Pro-GMO Activism And Smears Masquerade As Journalism: From Seralini To Jairam Ramesh, Aruna Rodrigues Puts The Record Straight
Doug Rawlings
Does the Burns/Novick Vietnam Documentary Deserve an Emmy?
Kenneth Surin
2018 Electioneering in Appalachian Virginia
Nino Pagliccia
Chrystia Freeland Fails to See the Emerging Multipolar World
John Forte
Stuart Hall and Us
June 18, 2018
Paul Street
Denuclearize the United States?

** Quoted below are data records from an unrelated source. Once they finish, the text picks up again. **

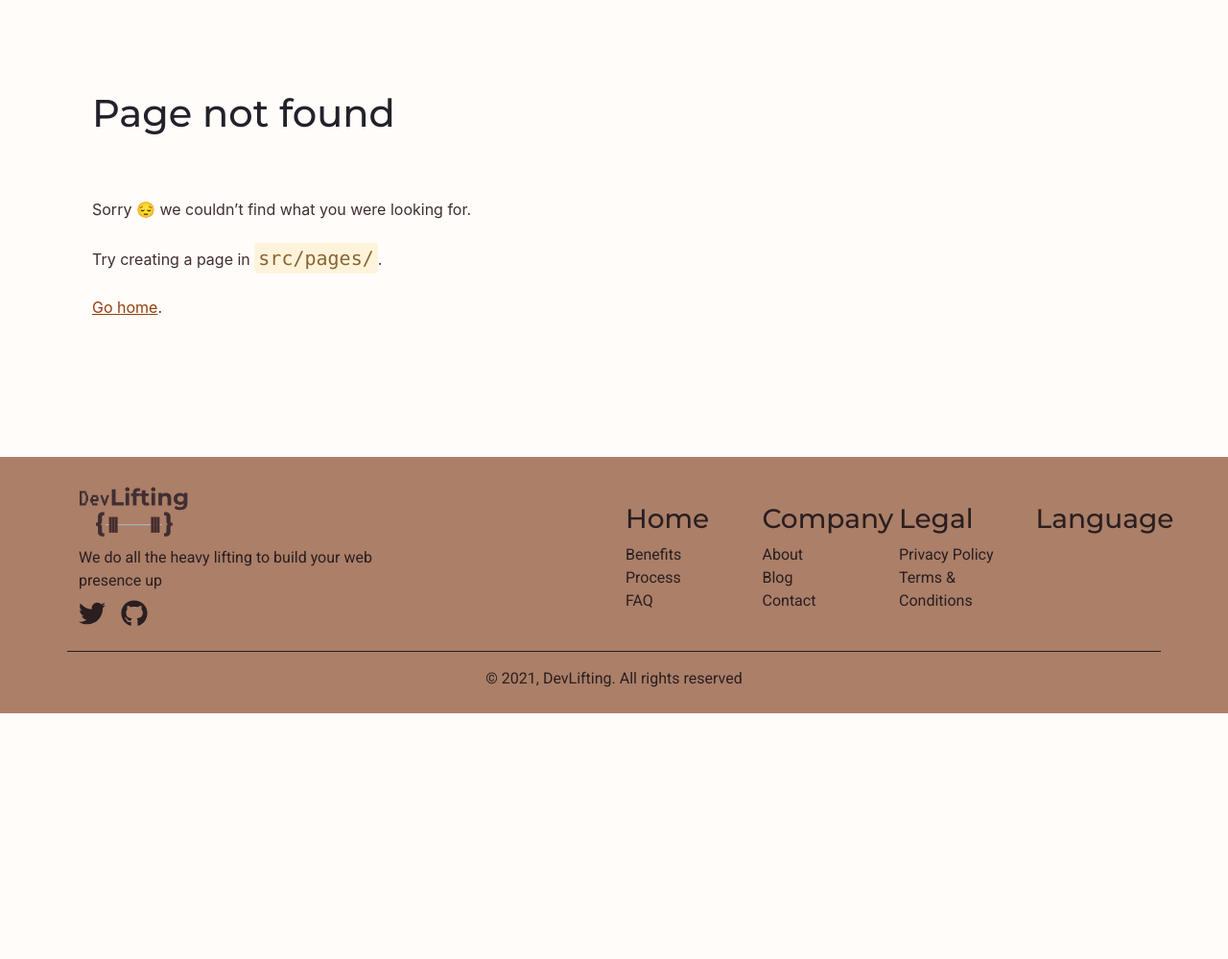
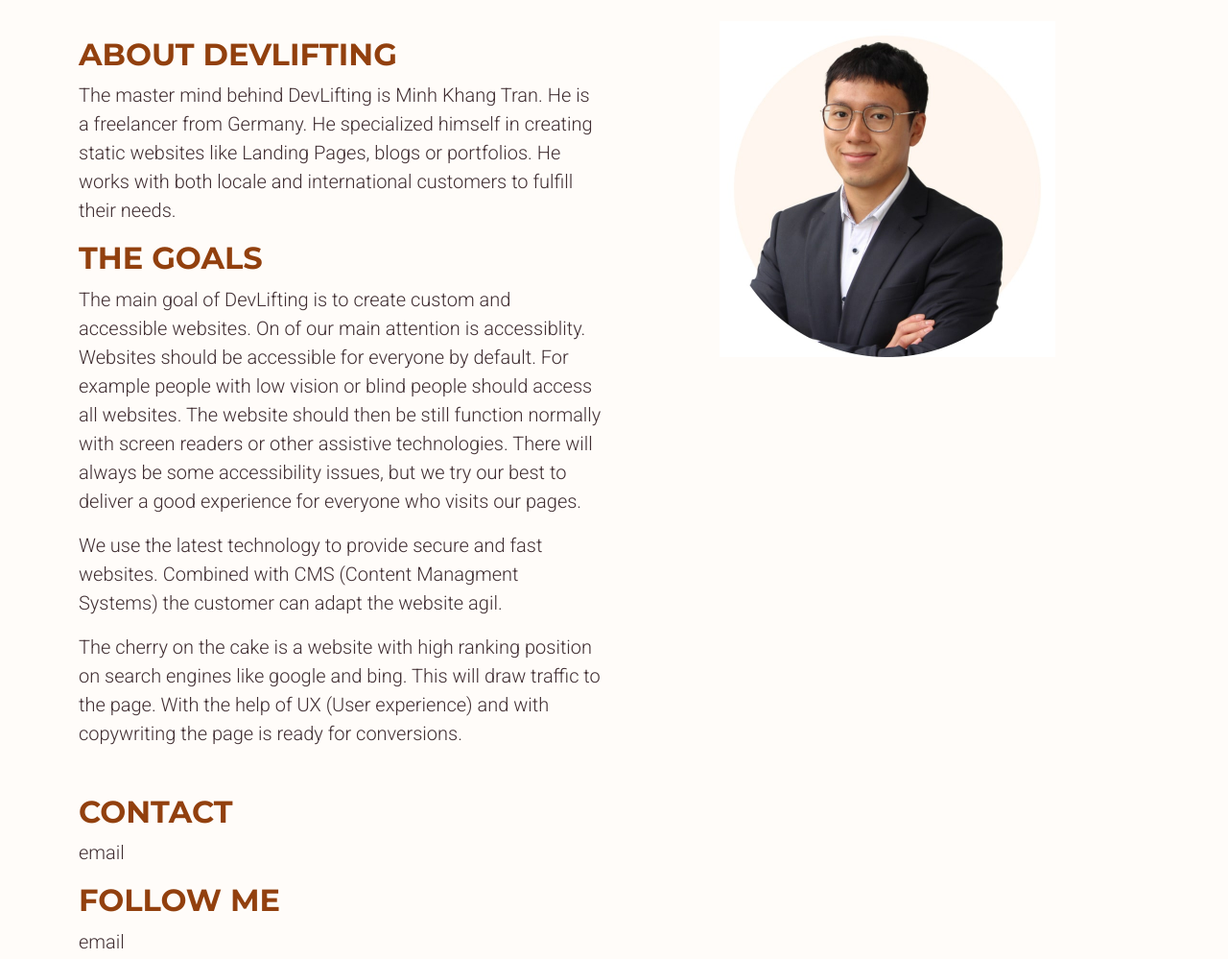
Before and after one commit to MinhKhangTran/gatsby_bootstrap_devlifting, a Gatsby site: page /about in a window 1280 px wide. Before the commit this address had no page. Shown: the part 68-1067 px from the top of the page at 96% size. Before the commit the page ends 811 px from the top, so only its background shows below. Built offline with nearby package versions, Linux system fonts and the light colour scheme; Gatsby itself is replaced by a stand-in of ours.

Commit message:
:sparkles: add about page

```diff
--- /dev/null
+++ b/src/pages/about.tsx
@@ -0,0 +1,152 @@
+import { StaticImage } from "gatsby-plugin-image";
+import React from "react";
+import { Col, Container, Row } from "react-bootstrap";
+import Layout from "../components/Layout";
+import SEO from "../components/Seo";
+import { useMediaQuery } from "../hooks/useMediaQuery";
+
+const AboutPage = () => {
+  let isPageWide = useMediaQuery("(min-width: 992px)");
+  if (isPageWide) {
+    return (
+      <Layout>
+        <SEO title="About me" />
+        <Container id="about" className="my-4">
+          <Row className="">
+            <Col lg={6}>
+              <h1 className="text-uppercase text-primary fw-bold mt-3">
+                ABOUT DEVLIFTING
+              </h1>
+              <p className="lead text-dark">
+                The master mind behind DevLifting is Minh Khang Tran. He is a
+                freelancer from Germany. He specialized himself in creating
+                static websites like Landing Pages, blogs or portfolios. He
+                works with both locale and international customers to fulfill
+                their needs.
+              </p>
+              <h2 className="text-uppercase text-primary fw-bold mt-3">
+                The goals
+              </h2>
+              <p className="lead text-dark">
+                The main goal of DevLifting is to create custom and accessible
+                websites. On of our main attention is accessiblity. Websites
+                should be accessible for everyone by default. For example people
+                with low vision or blind people should access all websites. The
+                website should then be still function normally with screen
+                readers or other assistive technologies. There will always be
+                some accessibility issues, but we try our best to deliver a good
+                experience for everyone who visits our pages.
+              </p>
+              <p className="lead text-dark">
+                We use the latest technology to provide secure and fast
+                websites. Combined with CMS (Content Managment Systems) the
+                customer can adapt the website agil.
+              </p>
+              <p className="lead text-dark">
+                The cherry on the cake is a website with high ranking position
+                on search engines like google and bing. This will draw traffic
+                to the page. With the help of UX (User experience) and with
+                copywriting the page is ready for conversions.
+              </p>
+
+              <div className="about_socials mt-5">
+                <h2 className="text-uppercase text-primary fw-bold mt-3">
+                  Contact
+                </h2>
+                <p className="lead text-dark">email</p>
+                <h2 className="text-uppercase text-primary fw-bold mt-3">
+                  Follow me
+                </h2>
+                <p className="lead text-dark">email</p>
+              </div>
+            </Col>
+            <Col lg={6} className="">
+              <article className="text-center">
+                <StaticImage
+                  src="../images/about-min.jpg"
+                  alt="a picture about me"
+                  height={350}
+                  width={350}
+                />
+              </article>
+            </Col>
+          </Row>
+        </Container>
+      </Layout>
+    );
+  }
+  return (
+    <Layout>
+      <SEO title="About me" />
+      <Container id="about" className="my-4">
+        <Row className="flex-lg-row-reverse">
+          <Col lg={6} className="">
+            <article className="text-center">
+              <StaticImage
+                src="../images/about-min.jpg"
+                alt="a picture about me"
+                height={150}
+                width={150}
+              />
+            </article>
+          </Col>
+          <Col lg={6}>
+            <Row>
+              <Col md={9}>
+                <h1 className="text-uppercase text-primary fw-bold mt-3">
+                  ABOUT DEVLIFTING
+                </h1>
+                <p className="lead text-dark">
+                  The master mind behind DevLifting is Minh Khang Tran. He is a
+                  freelancer from Germany. He specialized himself in creating
+                  static websites like Landing Pages, blogs or portfolios. He
+                  works with both locale and international customers to fulfill
+                  their needs.
+                </p>
+                <h2 className="text-uppercase text-primary fw-bold mt-3">
+                  The goals
+                </h2>
+                <p className="lead text-dark">
+                  The main goal of DevLifting is to create custom and accessible
+                  websites. On of our main attention is accessiblity. Websites
+                  should be accessible for everyone by default. For example
+                  people with low vision or blind people should access all
+                  websites. The website should then be still function normally
+                  with screen readers or other assistive technologies. There
+                  will always be some accessibility issues, but we try our best
+                  to deliver a good experience for everyone who visits our
+                  pages.
+                </p>
+                <p className="lead text-dark">
+                  We use the latest technology to provide secure and fast
+                  websites. Combined with CMS (Content Managment Systems) the
+                  customer can adapt the website agil.
+                </p>
+                <p className="lead text-dark">
+                  The cherry on the cake is a website with high ranking position
+                  on search engines like google and bing. This will draw traffic
+                  to the page. With the help of UX (User experience) and with
+                  copywriting the page is ready for conversions.
+                </p>
+              </Col>
+              <Col md={3}>
+                <div className="about_socials mt-5 mt-md-0">
+                  <h2 className="text-uppercase text-primary fw-bold mt-3">
+                    Contact
+                  </h2>
+                  <p className="lead text-dark">email</p>
+                  <h2 className="text-uppercase text-primary fw-bold mt-3">
+                    Follow me
+                  </h2>
+                  <p className="lead text-dark">email</p>
+                </div>
+              </Col>
+            </Row>
+          </Col>
+        </Row>
+      </Container>
+    </Layout>
+  );
+};
+
+export default AboutPage;
--- a/src/pages/privacy.tsx
+++ b/src/pages/privacy.tsx
@@ -3,7 +3,7 @@
 import Layout from "../components/Layout";
 import SEO from "../components/Seo";
 
-const privacy = () => {
+const PrivacyPage = () => {
   return (
     <Layout>
       <SEO title="privacy policy" />
@@ -520,4 +520,4 @@
   );
 };
 
-export default privacy;
+export default PrivacyPage;
--- a/src/pages/terms.tsx
+++ b/src/pages/terms.tsx
@@ -3,7 +3,7 @@
 import Layout from "../components/Layout";
 import SEO from "../components/Seo";
 
-const terms = () => {
+const TermsPage = () => {
   return (
     <Layout>
       <SEO title="Terms & Conditions" />
@@ -313,4 +313,4 @@
   );
 };
 
-export default terms;
+export default TermsPage;
--- /dev/null
+++ b/src/styles/_about.scss
@@ -0,0 +1,5 @@
+#about {
+  h1 {
+    font-size: 2rem;
+  }
+}
--- a/src/styles/main.scss
+++ b/src/styles/main.scss
@@ -55,3 +55,4 @@
 @import "./features";
 @import "./hero";
 @import "./process";
+@import "./about";
```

An Unthinkable Thought
John Pilger
Bring Julian Assange Home
Conn Hallinan
The Spanish Labyrinth
Patrick Cockburn
Attacking Hodeidah is a Deliberate Act of Cruelty by the Trump Administration
Gary Leupp
Trump Gives Bibi Whatever He Wants
Thomas Knapp
Child Abductions: A Conversation It’s Hard to Believe We’re Even Having
Robert Fisk
I Spoke to Palestinians Who Still Hold the Keys to Homes They Fled Decades Ago – Many are Still Determined to Return
Steve Early
Requiem for a Steelworker: Mon Valley Memories of Oil Can Eddie
Jim Scheff
Protect Our National Forests From an Increase in Logging
Adam Parsons
Reclaiming the UN’s Radical Vision of Global Economic Justice
Dean Baker
Manufacturing Production Falls in May and No One Notices
Laura Flanders
Bottom-Up Wins in Virginia’s Primaries
Binoy Kampmark
The Anguish for Lost Buildings: Embers and Death at the Victoria Park Hotel
Weekend Edition
June 15, 2018
Friday - Sunday
Dan Kovalik
The US & Nicaragua: a Case Study in Historical Amnesia & Blindness
FacebookTwitterGoogle+RedditEmail